WORK TASK => Return the records word for word. Pictures do not belong in the copy.
◇ ◇ ◇ ◇ ◇
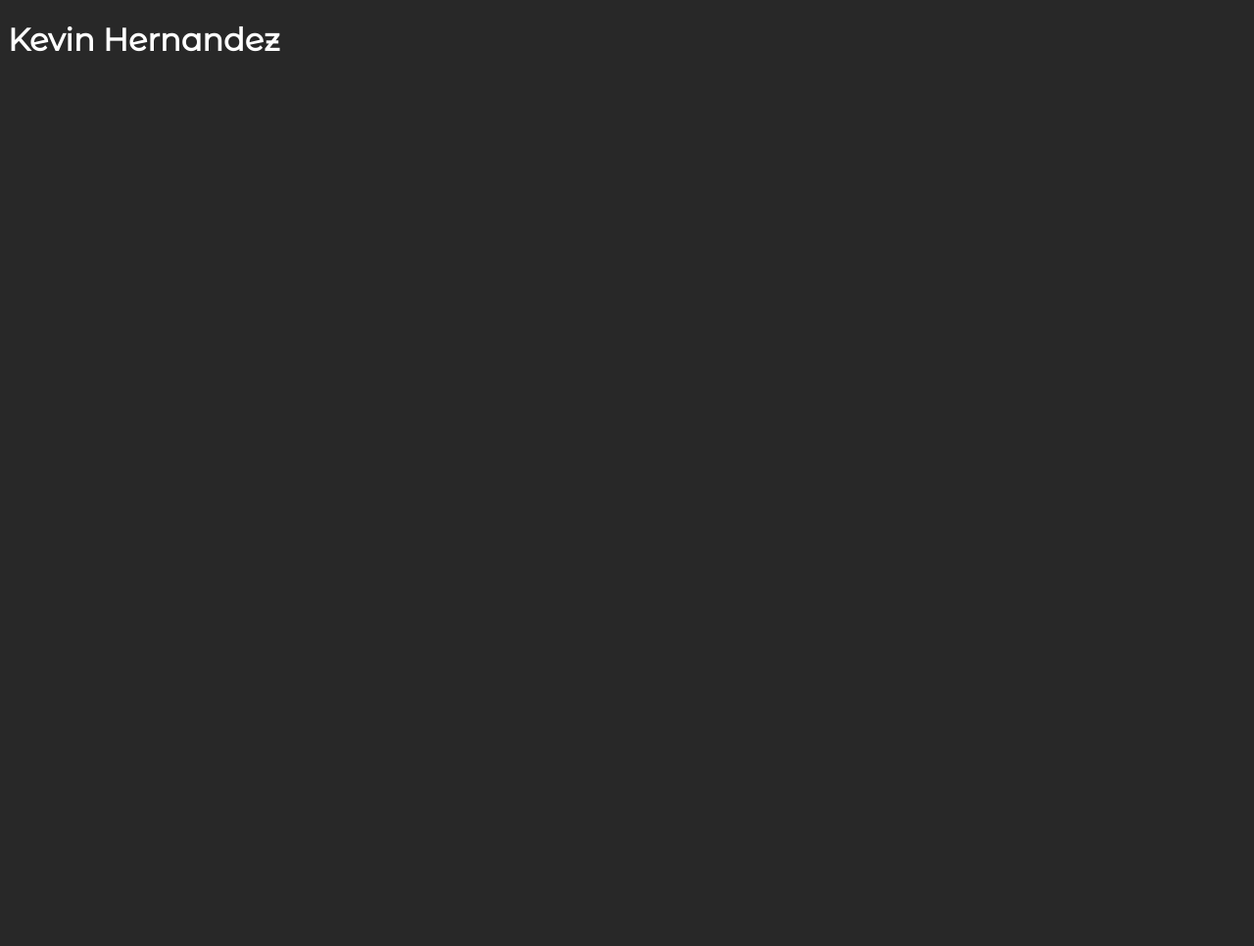
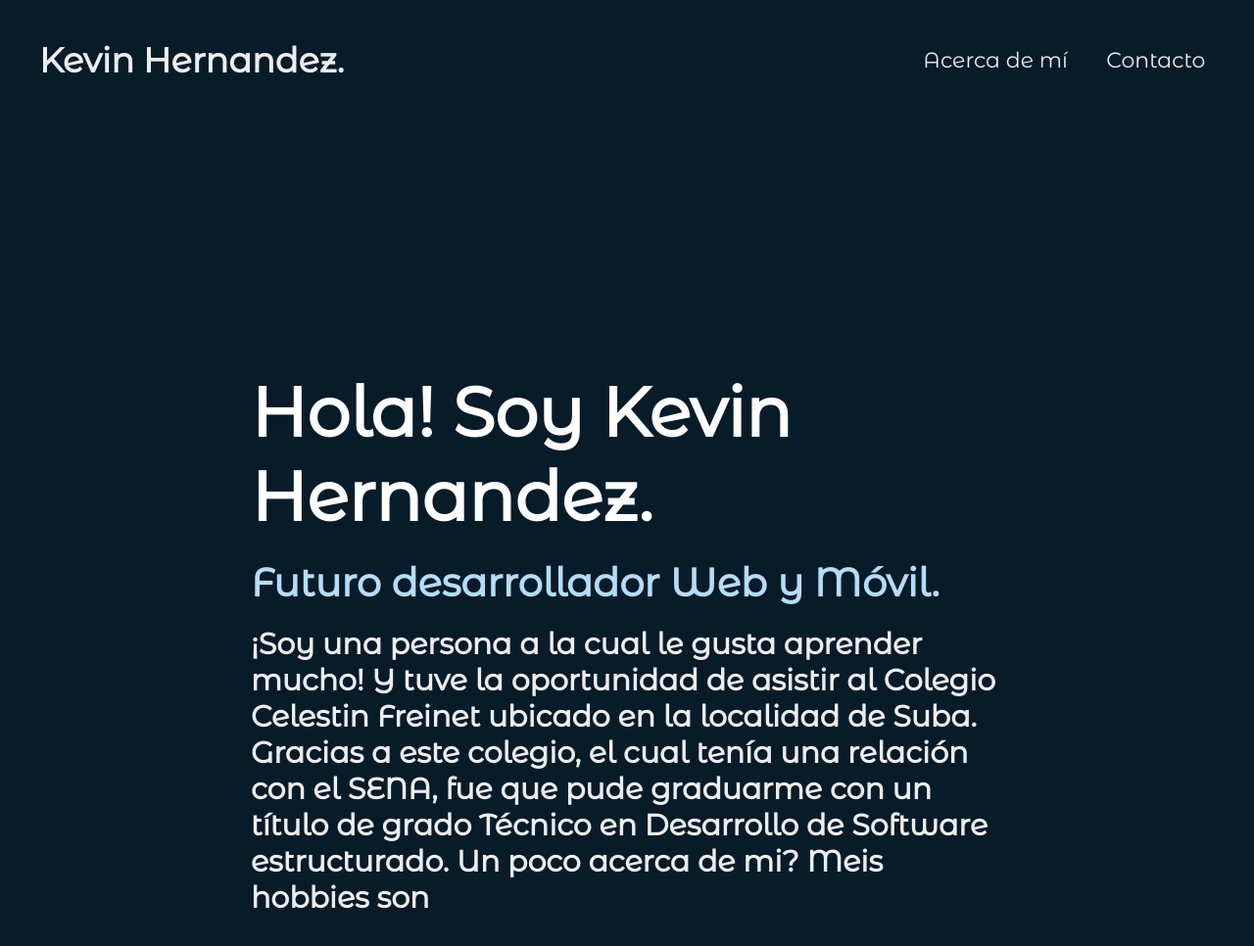
Before and after one commit to KevinsitoHB/MyInfoProyect, a plain HTML site: page HTML/index.html in a window 1280 px wide. Shown: the whole page at 98% size. Before the commit the page ends 800 px from the top, so only its background shows below. Drawn offline with Linux system fonts and the light colour scheme.

Commit message:
Primer avance

```diff
--- a/CSS/styles.css
+++ b/CSS/styles.css
@@ -1,11 +1,63 @@
 * {
-  font-family: "Montserrat Alternates", sans-serif !important;
+	margin: 0;
+	padding: 0;
+	font-family: "Montserrat Alternates", sans-serif !important;
 }
+
 body {
-  background-color: rgb(40, 40, 40);
-  color: #fff;
+	background-color: #081b29;
+	color: #fff;
+	align-items: center;
 }
-.main_image {
-  width: 50dp;
-  height: 50dp;
+
+.header {
+	position: fixed;
+	width: 93%;
+	padding: 40px;
+	display: flex;
+	justify-content: space-between;
+	align-items: center;
 }
+
+.logo {
+	font-size: 35px;
+	color: #ededed;
+	text-decoration: none;
+	font-weight: 700;
+}
+
+.navbar a {
+	font-size: 22px;
+	color: #ededed;
+	text-decoration: none;
+	font-weight: 500;
+	margin-left: 35px;
+}
+
+.main {
+	/* VIEWPORT'S HEIGHT 100vh Toma la altura completa del padre */
+	height: 100vh;
+	display: flex;
+	align-items: center;
+	padding: 20%;
+}
+
+.main-content h1 {
+	font-size: 70px;
+	font-weight: 700;
+	padding: 10px 0;
+}
+
+.main-content h3 {
+	font-size: 40px;
+	font-weight: 700;
+	color: #b6dcf7;
+	padding: 10px 0;
+}
+
+.main-content p {
+	font-size: 30px;
+	font-weight: 700;
+	color: #ededed;
+	padding: 10px 0;
+}
--- a/HTML/index.html
+++ b/HTML/index.html
@@ -1,5 +1,6 @@
 <!DOCTYPE html>
 <html lang="en">
+
 <head>
   <meta charset="UTF-8" />
   <meta name="viewport" content="width=device-width, initial-scale=1.0" />
@@ -11,7 +12,30 @@
     rel="stylesheet" />
   <title>Kevin Hernandez</title>
 </head>
+
 <body>
-    <h1>Kevin Hernandez</h1>
+  <header class="header">
+    <a href="#" class="logo">Kevin Hernandez.</a>
+    <nav class="navbar">
+      <a href="#">Acerca de mí</a>
+      <a href="#">Contacto</a>
+    </nav>
+  </header>
+  <section class="main">
+    <div class="main-content">
+      <h1>Hola! Soy Kevin Hernandez.</h1>
+      <h3>Futuro desarrollador Web y Móvil.</h3>
+      <p>¡Soy una persona a la cual le gusta aprender mucho! Y tuve la oportunidad de asistir al Colegio Celestin
+        Freinet ubicado
+        en la localidad de Suba.
+        Gracias a este colegio, el cual tenía una relación con el SENA, fue que pude graduarme con un título de grado
+        Técnico en
+        Desarrollo de Software estructurado.
+        Un poco acerca de mi?
+        Meis hobbies son
+      </p>
+    </div>
+  </section>
 </body>
+
 </html>
```
Lines whose indentation alone changed are shown as unchanged.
◇ ◇ ◇ ◇ ◇
YOUR SOLUTION =>
Before and after one commit to KevinsitoHB/MyInfoProyect, a plain HTML site: page HTML/index.html in a window 1280 px wide. Shown: the whole page at 98% size. Before the commit the page ends 800 px from the top, so only its background shows below. Drawn offline with Linux system fonts and the light colour scheme.

Commit message:
Primer avance

```diff
--- a/CSS/styles.css
+++ b/CSS/styles.css
@@ -1,11 +1,63 @@
 * {
-  font-family: "Montserrat Alternates", sans-serif !important;
+	margin: 0;
+	padding: 0;
+	font-family: "Montserrat Alternates", sans-serif !important;
 }
+
 body {
-  background-color: rgb(40, 40, 40);
-  color: #fff;
+	background-color: #081b29;
+	color: #fff;
+	align-items: center;
 }
-.main_image {
-  width: 50dp;
-  height: 50dp;
+
+.header {
+	position: fixed;
+	width: 93%;
+	padding: 40px;
+	display: flex;
+	justify-content: space-between;
+	align-items: center;
 }
+
+.logo {
+	font-size: 35px;
+	color: #ededed;
+	text-decoration: none;
+	font-weight: 700;
+}
+
+.navbar a {
+	font-size: 22px;
+	color: #ededed;
+	text-decoration: none;
+	font-weight: 500;
+	margin-left: 35px;
+}
+
+.main {
+	/* VIEWPORT'S HEIGHT 100vh Toma la altura completa del padre */
+	height: 100vh;
+	display: flex;
+	align-items: center;
+	padding: 20%;
+}
+
+.main-content h1 {
+	font-size: 70px;
+	font-weight: 700;
+	padding: 10px 0;
+}
+
+.main-content h3 {
+	font-size: 40px;
+	font-weight: 700;
+	color: #b6dcf7;
+	padding: 10px 0;
+}
+
+.main-content p {
+	font-size: 30px;
+	font-weight: 700;
+	color: #ededed;
+	padding: 10px 0;
+}
--- a/HTML/index.html
+++ b/HTML/index.html
@@ -1,5 +1,6 @@
 <!DOCTYPE html>
 <html lang="en">
+
 <head>
   <meta charset="UTF-8" />
   <meta name="viewport" content="width=device-width, initial-scale=1.0" />
@@ -11,7 +12,30 @@
     rel="stylesheet" />
   <title>Kevin Hernandez</title>
 </head>
+
 <body>
-    <h1>Kevin Hernandez</h1>
+  <header class="header">
+    <a href="#" class="logo">Kevin Hernandez.</a>
+    <nav class="navbar">
+      <a href="#">Acerca de mí</a>
+      <a href="#">Contacto</a>
+    </nav>
+  </header>
+  <section class="main">
+    <div class="main-content">
+      <h1>Hola! Soy Kevin Hernandez.</h1>
+      <h3>Futuro desarrollador Web y Móvil.</h3>
+      <p>¡Soy una persona a la cual le gusta aprender mucho! Y tuve la oportunidad de asistir al Colegio Celestin
+        Freinet ubicado
+        en la localidad de Suba.
+        Gracias a este colegio, el cual tenía una relación con el SENA, fue que pude graduarme con un título de grado
+        Técnico en
+        Desarrollo de Software estructurado.
+        Un poco acerca de mi?
+        Meis hobbies son
+      </p>
+    </div>
+  </section>
 </body>
+
 </html>
```
Lines whose indentation alone changed are shown as unchanged.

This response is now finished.